- **Problem details**: Below are records; count how many of their lines contain the string "prototype", and give only that number.

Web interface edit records

*** Begin section ***

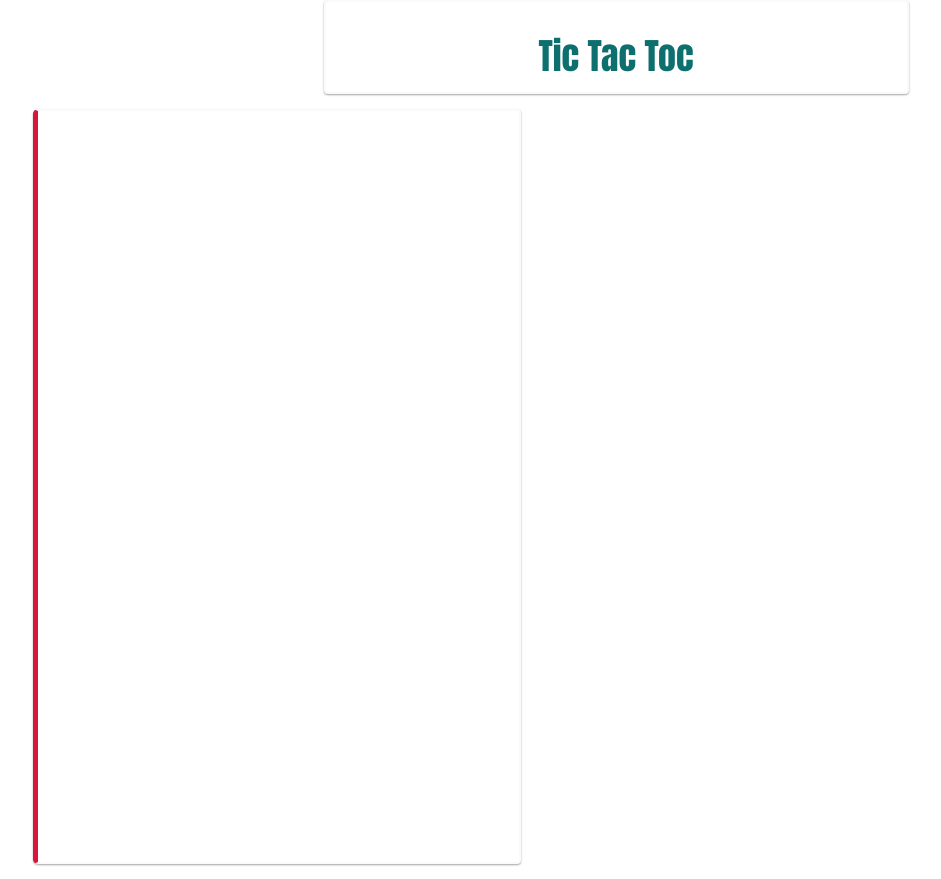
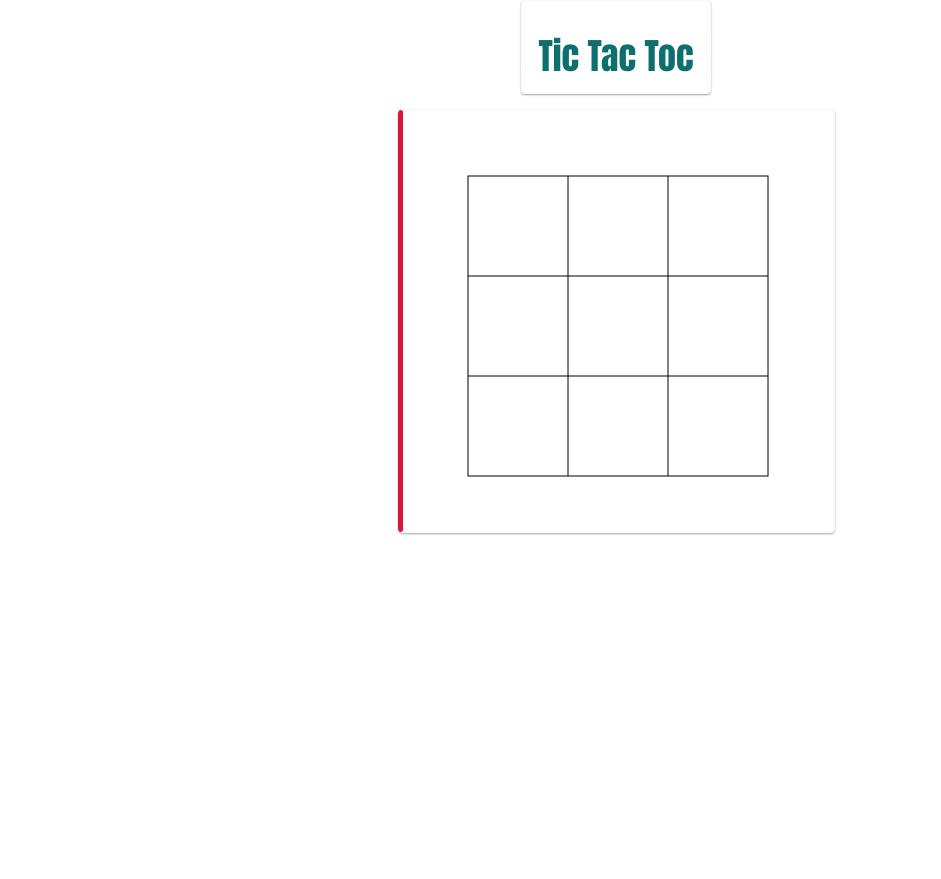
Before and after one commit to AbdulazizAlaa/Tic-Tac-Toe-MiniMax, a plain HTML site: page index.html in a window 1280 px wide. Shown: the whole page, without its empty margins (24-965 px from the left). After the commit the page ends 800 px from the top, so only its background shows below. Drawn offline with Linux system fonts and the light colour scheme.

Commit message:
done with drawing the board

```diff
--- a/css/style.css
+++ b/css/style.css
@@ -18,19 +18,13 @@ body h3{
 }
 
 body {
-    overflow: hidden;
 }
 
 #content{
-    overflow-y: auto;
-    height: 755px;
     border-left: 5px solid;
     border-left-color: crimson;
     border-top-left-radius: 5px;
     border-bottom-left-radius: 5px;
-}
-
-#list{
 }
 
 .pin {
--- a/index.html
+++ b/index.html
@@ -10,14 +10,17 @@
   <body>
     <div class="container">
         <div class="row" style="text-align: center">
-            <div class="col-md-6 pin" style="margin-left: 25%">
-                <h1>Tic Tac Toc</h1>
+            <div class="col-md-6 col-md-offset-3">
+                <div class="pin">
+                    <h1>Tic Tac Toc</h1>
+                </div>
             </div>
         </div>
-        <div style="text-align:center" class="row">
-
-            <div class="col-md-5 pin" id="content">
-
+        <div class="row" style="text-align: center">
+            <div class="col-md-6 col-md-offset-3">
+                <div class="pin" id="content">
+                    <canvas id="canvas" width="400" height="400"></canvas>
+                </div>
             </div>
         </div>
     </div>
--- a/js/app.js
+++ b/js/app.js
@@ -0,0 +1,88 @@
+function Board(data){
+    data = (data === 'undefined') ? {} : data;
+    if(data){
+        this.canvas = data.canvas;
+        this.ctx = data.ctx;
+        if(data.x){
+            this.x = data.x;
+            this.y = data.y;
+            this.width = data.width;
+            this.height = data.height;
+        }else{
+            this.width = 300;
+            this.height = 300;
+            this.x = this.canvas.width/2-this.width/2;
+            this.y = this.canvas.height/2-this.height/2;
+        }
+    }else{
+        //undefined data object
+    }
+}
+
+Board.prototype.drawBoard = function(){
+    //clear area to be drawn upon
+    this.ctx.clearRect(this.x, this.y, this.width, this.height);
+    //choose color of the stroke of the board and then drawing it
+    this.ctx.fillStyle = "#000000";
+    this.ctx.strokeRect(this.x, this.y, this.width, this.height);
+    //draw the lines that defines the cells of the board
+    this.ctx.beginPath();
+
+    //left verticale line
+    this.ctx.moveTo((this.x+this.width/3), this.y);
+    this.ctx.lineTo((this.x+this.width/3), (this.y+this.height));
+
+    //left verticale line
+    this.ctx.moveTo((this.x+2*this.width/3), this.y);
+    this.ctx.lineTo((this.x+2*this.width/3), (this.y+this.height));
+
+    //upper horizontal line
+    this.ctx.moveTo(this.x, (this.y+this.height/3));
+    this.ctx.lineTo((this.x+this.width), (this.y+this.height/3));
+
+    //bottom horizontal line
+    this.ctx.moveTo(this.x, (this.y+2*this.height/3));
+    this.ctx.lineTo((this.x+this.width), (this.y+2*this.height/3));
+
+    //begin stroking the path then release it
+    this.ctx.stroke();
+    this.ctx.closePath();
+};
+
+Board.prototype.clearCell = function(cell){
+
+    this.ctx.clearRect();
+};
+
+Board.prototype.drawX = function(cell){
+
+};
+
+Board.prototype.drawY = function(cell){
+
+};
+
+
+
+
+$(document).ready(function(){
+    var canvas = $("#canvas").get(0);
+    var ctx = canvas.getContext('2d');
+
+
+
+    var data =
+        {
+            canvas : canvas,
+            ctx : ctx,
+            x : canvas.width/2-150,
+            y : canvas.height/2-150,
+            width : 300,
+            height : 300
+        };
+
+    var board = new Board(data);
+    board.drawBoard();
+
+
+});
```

*** End section ***

- **Answer to the exercise**: 4